A great deal is riding on whether President Bush can muster the will to denounce the man he has regarded as an ally in the war on terrorism. Some will argue, and Bush may feel, that Putin is “with us.” But now Bush needs to make a different calculation. Putin is not really “with us.” With Russians confronting vicious terrorists, Putin is consolidating his own power. How, exactly, does that help us win the war on terrorism?
Tough words. Of course, they would carry more impact if he hadn’t also written this:
The president’s commitment to democracy has been derided by realist foreign policy thinkers as dangerously idealistic. Even Democrats, who used to believe in promoting democracy, have regarded Bush’s efforts with cynicism and hostility. Bush, to his credit, has persevered.
Really. Well, that certainly explains the efforts that his administration has made to support democracy in the central Asian republics and in the Middle East. The right already has its memorial for Bush written: He tried too hard to make democracy work. What they seem unwilling to face is that Bush’s treatment of Putin is the rule, not the exception, and that for all his commitment to democracy and willingness to use American power, fewer people live under democracy now than they did in 2001. We need to dispose of the fantasy that Bush or his administration care much about democracy. That way, we won’t be suprised by the non-response to Putin.
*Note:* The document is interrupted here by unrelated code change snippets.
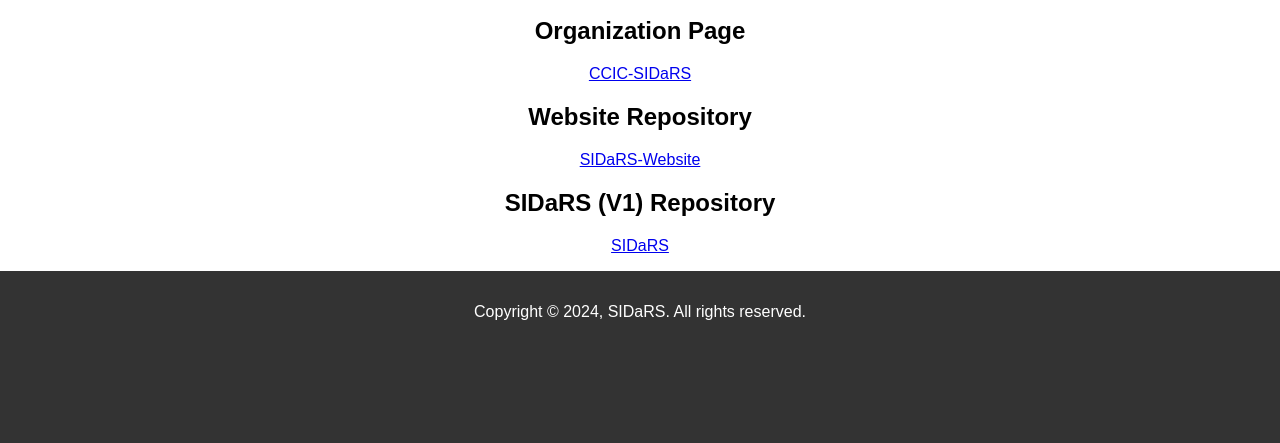
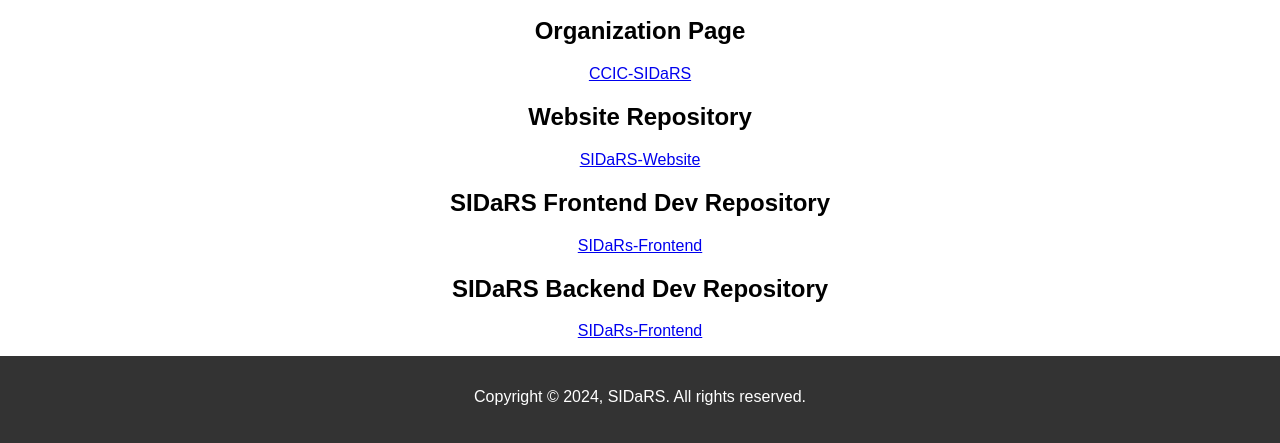
Before and after one commit to CCIC-SIDaRS/SIDaRS-Website, a plain HTML site: page docs/repositories.html in a window 1280 px wide. Shown: the part 249-692 px from the top of the page. Drawn offline with Linux system fonts and the light colour scheme.

Commit message:
Add layer repos

```diff
--- a/docs/repositories.html
+++ b/docs/repositories.html
@@ -16,8 +16,10 @@
         <p><a href="https://github.com/CCIC-SIDaRS">CCIC-SIDaRS</a></p>
         <h2>Website Repository</h2>
         <p><a href="https://github.com/CCIC-SIDaRS/SIDaRS-Website">SIDaRS-Website</a></p>
-        <h2>SIDaRS (V1) Repository</h2>
-        <p><a href="https://github.com/CCIC-SIDaRS/SIDaRS">SIDaRS</a></p>
+        <h2>SIDaRS Frontend Dev Repository</h2>
+        <p><a href="https://github.com/CCIC-SIDaRS/SIDaRs-Frontend">SIDaRs-Frontend</a></p>
+        <h2>SIDaRS Backend Dev Repository</h2>
+        <p><a href="https://github.com/CCIC-SIDaRS/SIDaRS-Backend">SIDaRs-Frontend</a></p>
     </main>
 
     <script>getFooter()</script>
```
Don’t doubt that Putin’s actions yesterday represent a critical moment for Russia, and by extension the world. Russia under Putin has drifted toward authoritarianism for several years, and now it has decided to leap. Putin’s actions seem quite popular with the state apparatus and with the population as a whole. As far as I can tell, Russia is finished as a democracy. One more candidate for the tag “Greatest Failure of the Bush Administration”.